** Excerpted records **
===

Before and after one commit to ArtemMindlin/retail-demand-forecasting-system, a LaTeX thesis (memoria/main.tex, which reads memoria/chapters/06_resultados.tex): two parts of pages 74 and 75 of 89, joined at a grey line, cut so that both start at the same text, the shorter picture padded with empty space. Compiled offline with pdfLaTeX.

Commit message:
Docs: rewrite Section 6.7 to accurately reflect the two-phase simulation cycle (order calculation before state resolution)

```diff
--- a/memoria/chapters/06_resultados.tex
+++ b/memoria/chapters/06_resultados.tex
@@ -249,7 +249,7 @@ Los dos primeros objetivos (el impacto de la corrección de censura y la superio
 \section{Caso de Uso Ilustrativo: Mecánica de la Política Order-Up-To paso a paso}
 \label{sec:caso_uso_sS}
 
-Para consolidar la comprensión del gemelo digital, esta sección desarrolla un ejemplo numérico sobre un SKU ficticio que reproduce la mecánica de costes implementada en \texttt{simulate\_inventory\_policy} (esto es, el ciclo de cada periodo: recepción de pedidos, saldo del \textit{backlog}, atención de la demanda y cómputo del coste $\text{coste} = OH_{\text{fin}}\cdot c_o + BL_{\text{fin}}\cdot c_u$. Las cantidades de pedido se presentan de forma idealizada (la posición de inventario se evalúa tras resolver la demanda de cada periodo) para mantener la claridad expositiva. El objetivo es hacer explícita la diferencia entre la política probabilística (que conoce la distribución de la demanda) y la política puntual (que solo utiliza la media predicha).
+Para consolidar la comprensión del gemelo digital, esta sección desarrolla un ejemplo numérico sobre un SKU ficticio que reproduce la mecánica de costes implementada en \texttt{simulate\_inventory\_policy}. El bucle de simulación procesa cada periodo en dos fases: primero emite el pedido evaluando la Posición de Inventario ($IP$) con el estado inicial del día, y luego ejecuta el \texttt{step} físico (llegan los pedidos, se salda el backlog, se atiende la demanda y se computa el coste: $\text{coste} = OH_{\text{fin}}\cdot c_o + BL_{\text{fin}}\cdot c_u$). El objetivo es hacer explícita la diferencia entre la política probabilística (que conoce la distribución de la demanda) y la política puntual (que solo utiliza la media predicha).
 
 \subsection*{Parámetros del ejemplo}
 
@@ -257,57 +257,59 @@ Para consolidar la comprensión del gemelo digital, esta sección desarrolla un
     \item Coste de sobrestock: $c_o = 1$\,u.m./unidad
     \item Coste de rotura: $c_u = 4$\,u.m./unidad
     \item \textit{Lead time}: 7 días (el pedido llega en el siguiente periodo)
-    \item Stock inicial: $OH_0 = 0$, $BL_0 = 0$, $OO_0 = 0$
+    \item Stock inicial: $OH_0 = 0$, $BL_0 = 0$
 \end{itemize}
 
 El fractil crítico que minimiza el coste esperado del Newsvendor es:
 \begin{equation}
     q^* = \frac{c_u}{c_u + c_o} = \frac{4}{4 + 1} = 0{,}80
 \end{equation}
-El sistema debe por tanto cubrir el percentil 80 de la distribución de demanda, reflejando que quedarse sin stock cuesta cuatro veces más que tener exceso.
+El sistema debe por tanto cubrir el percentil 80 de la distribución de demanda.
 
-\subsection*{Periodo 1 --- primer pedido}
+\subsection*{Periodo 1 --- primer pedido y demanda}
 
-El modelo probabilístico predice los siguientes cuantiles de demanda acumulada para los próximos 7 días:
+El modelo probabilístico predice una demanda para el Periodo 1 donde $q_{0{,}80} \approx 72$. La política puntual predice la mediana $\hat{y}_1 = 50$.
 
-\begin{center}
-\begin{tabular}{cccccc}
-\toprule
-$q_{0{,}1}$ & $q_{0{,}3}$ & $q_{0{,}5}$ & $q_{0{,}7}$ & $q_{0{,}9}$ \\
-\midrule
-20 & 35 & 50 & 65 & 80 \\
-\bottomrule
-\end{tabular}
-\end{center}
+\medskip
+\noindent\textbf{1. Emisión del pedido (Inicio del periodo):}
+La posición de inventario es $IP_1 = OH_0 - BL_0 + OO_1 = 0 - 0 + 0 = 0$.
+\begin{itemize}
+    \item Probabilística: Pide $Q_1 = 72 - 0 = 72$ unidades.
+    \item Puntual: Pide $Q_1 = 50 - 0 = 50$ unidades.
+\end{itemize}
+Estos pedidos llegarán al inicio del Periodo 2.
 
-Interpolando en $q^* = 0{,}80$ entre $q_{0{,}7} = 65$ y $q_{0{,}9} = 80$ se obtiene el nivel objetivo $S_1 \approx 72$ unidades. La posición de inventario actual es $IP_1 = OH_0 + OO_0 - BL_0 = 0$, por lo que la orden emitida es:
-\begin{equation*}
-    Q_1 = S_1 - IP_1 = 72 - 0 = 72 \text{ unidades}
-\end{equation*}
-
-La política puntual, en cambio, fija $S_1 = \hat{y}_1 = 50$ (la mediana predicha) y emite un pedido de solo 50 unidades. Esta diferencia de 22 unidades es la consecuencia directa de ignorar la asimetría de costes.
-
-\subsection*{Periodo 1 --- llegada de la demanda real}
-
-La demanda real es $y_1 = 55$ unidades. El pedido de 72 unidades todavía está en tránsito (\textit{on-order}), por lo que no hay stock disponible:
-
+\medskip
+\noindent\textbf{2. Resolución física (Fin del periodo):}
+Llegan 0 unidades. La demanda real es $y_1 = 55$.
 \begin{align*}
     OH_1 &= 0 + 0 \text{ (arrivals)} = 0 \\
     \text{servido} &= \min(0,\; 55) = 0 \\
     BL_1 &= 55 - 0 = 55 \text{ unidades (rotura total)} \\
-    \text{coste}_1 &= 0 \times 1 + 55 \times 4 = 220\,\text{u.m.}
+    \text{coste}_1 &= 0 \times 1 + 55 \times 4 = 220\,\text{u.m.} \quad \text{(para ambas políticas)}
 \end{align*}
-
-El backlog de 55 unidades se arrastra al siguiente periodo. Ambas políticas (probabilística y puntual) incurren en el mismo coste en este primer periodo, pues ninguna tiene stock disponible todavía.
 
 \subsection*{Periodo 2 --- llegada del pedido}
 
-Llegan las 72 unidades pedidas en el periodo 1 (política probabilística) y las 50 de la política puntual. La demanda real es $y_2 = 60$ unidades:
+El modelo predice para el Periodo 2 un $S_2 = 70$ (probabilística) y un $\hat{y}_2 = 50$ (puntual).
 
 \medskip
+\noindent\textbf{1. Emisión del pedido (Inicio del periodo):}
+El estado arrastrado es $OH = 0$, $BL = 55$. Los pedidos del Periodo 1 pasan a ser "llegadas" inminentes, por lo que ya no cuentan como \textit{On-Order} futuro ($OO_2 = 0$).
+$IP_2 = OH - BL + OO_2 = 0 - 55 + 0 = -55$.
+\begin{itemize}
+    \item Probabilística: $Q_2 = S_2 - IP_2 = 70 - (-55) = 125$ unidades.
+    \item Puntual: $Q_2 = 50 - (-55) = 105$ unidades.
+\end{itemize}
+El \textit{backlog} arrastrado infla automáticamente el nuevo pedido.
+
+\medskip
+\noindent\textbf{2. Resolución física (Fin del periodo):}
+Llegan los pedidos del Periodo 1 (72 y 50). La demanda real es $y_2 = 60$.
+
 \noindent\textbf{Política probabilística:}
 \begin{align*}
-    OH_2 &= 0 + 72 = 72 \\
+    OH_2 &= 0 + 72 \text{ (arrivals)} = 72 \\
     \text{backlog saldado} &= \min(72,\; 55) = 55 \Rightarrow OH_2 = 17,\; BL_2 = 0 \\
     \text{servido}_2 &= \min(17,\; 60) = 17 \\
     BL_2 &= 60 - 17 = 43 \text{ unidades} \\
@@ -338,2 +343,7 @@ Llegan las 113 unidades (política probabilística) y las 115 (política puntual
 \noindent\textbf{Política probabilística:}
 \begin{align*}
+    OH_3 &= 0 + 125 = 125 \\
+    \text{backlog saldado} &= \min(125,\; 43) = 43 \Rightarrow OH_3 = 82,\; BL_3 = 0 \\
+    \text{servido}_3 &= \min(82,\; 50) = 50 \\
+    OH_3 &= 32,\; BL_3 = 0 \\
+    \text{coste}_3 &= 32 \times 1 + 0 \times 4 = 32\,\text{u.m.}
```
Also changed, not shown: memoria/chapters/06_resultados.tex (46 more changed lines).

===

Tally the lines in the entries above that hold the string "percentil" and state the tally alone.

2